**MATERIAL TO PROCESS:**

Segment Open

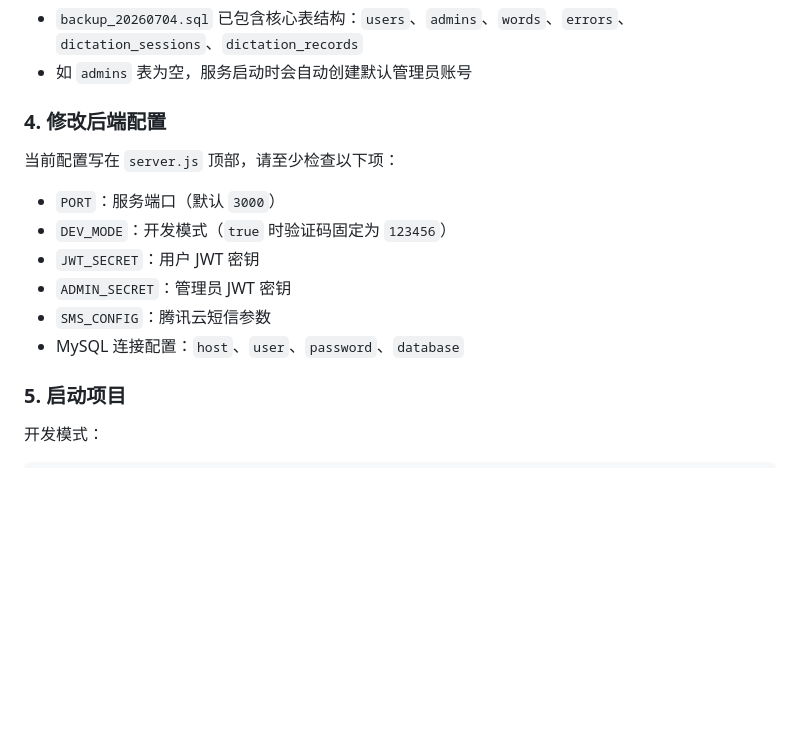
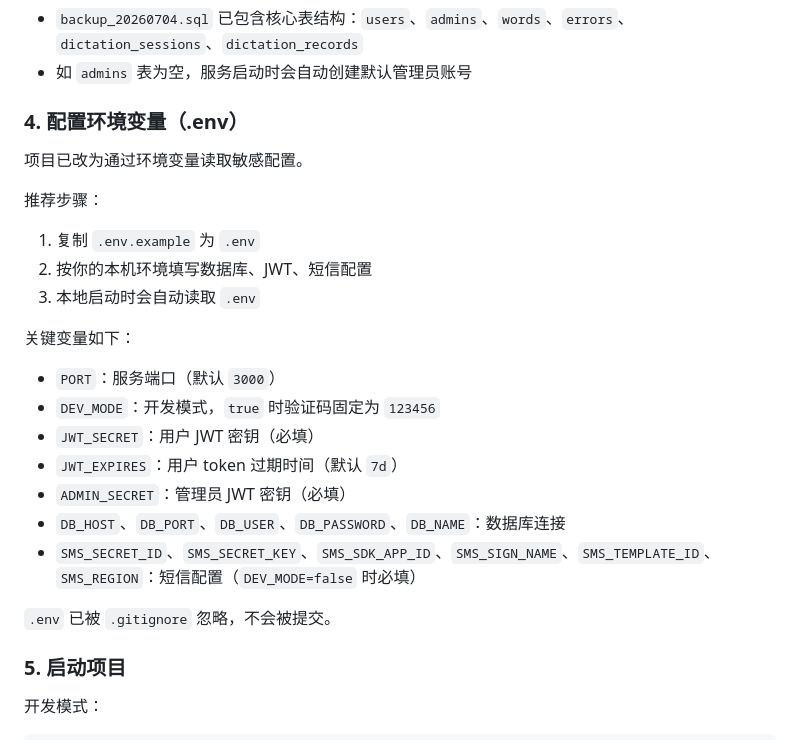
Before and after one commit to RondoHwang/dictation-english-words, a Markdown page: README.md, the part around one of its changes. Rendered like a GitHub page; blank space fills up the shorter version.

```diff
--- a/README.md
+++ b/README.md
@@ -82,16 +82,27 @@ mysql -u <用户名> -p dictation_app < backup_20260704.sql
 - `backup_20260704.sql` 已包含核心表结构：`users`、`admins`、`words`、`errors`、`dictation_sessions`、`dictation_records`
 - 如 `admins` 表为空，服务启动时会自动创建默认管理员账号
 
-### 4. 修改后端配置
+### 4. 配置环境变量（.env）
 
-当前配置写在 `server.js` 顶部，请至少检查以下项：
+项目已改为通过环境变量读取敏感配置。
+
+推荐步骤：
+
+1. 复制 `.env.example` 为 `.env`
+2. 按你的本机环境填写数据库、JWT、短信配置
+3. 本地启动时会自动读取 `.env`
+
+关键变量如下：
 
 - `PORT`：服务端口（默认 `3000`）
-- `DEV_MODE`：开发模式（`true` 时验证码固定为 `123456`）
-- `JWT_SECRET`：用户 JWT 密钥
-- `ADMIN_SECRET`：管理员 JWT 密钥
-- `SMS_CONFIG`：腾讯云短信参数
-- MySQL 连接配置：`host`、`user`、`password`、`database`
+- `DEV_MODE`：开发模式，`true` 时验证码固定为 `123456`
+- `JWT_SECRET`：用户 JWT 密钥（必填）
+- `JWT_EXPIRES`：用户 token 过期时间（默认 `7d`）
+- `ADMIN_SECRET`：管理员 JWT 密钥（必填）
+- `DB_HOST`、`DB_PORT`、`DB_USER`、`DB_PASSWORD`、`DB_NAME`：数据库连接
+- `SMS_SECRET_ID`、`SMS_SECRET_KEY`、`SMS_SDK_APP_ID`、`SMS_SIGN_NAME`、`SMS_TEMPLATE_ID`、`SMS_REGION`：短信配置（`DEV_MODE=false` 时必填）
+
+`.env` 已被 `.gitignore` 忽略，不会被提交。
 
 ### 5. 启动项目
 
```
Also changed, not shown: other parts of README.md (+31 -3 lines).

Segment Closed

**WORK TASK:**
Write every entry out again exactly, dropping the pictures.

**EXERCISE RESPONSE:**
Before and after one commit to RondoHwang/dictation-english-words, a Markdown page: README.md, the part around one of its changes. Rendered like a GitHub page; blank space fills up the shorter version.

```diff
--- a/README.md
+++ b/README.md
@@ -82,16 +82,27 @@ mysql -u <用户名> -p dictation_app < backup_20260704.sql
 - `backup_20260704.sql` 已包含核心表结构：`users`、`admins`、`words`、`errors`、`dictation_sessions`、`dictation_records`
 - 如 `admins` 表为空，服务启动时会自动创建默认管理员账号
 
-### 4. 修改后端配置
+### 4. 配置环境变量（.env）
 
-当前配置写在 `server.js` 顶部，请至少检查以下项：
+项目已改为通过环境变量读取敏感配置。
+
+推荐步骤：
+
+1. 复制 `.env.example` 为 `.env`
+2. 按你的本机环境填写数据库、JWT、短信配置
+3. 本地启动时会自动读取 `.env`
+
+关键变量如下：
 
 - `PORT`：服务端口（默认 `3000`）
-- `DEV_MODE`：开发模式（`true` 时验证码固定为 `123456`）
-- `JWT_SECRET`：用户 JWT 密钥
-- `ADMIN_SECRET`：管理员 JWT 密钥
-- `SMS_CONFIG`：腾讯云短信参数
-- MySQL 连接配置：`host`、`user`、`password`、`database`
+- `DEV_MODE`：开发模式，`true` 时验证码固定为 `123456`
+- `JWT_SECRET`：用户 JWT 密钥（必填）
+- `JWT_EXPIRES`：用户 token 过期时间（默认 `7d`）
+- `ADMIN_SECRET`：管理员 JWT 密钥（必填）
+- `DB_HOST`、`DB_PORT`、`DB_USER`、`DB_PASSWORD`、`DB_NAME`：数据库连接
+- `SMS_SECRET_ID`、`SMS_SECRET_KEY`、`SMS_SDK_APP_ID`、`SMS_SIGN_NAME`、`SMS_TEMPLATE_ID`、`SMS_REGION`：短信配置（`DEV_MODE=false` 时必填）
+
+`.env` 已被 `.gitignore` 忽略，不会被提交。
 
 ### 5. 启动项目
 
```
Also changed, not shown: other parts of README.md (+31 -3 lines).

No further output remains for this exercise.